Tearing out a wasteful four-foot drop ceiling and a series of partitions in a Brooklyn loft reveals a bright, open space still filled with reminders of the space’s former use as a die casting factory built in 1913. Architecture firm SABO eliminated all of the boundaries put up during the 1980s residential conversion and added a series of built-ins that put the full potential of the space to work.
Taking advantage of the full height of the 12-foot ceilings, the architects installed two lofted spaces above the bathroom and walk-in closet. The staggered wooden storage cabinets above the desk double as stairs to reach a cozy platform.

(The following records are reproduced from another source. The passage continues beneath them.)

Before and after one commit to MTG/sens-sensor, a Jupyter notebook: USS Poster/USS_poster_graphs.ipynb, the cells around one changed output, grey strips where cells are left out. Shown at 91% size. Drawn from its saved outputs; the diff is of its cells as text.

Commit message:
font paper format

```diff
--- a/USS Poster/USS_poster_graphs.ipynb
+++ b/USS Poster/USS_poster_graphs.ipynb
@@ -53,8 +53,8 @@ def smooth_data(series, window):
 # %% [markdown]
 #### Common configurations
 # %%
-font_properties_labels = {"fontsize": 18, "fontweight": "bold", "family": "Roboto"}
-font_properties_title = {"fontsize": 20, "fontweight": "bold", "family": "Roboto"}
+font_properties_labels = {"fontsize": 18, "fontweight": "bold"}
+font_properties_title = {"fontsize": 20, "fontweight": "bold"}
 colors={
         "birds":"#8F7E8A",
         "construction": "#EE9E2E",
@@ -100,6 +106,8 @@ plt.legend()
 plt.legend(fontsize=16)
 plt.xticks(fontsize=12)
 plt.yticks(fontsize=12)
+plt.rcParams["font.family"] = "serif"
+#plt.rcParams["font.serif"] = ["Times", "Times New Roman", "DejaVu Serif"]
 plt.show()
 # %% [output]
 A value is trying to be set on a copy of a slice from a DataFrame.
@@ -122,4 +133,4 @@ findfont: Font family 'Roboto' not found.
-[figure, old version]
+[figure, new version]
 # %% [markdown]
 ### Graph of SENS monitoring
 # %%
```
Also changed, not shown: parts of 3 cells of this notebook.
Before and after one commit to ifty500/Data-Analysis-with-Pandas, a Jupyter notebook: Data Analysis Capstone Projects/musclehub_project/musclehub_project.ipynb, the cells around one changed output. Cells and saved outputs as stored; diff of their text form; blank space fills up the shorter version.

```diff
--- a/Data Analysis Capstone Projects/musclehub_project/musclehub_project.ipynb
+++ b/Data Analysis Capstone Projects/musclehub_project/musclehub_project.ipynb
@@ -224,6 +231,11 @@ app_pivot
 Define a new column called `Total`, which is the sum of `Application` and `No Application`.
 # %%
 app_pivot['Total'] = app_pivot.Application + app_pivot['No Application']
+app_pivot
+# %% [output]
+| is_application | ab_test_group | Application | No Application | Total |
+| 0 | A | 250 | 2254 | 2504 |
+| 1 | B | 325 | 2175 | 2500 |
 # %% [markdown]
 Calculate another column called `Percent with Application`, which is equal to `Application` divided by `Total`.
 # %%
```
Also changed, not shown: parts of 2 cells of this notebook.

Weathered concrete pillars add architectural interest to the kitchen and bathroom, contrasting with matte white panels in the former space and a modern pale blue mosaic in the latter. Additional built-in storage in these spaces eliminates clutter, allowing the materiality and geometry of the rooms to shine.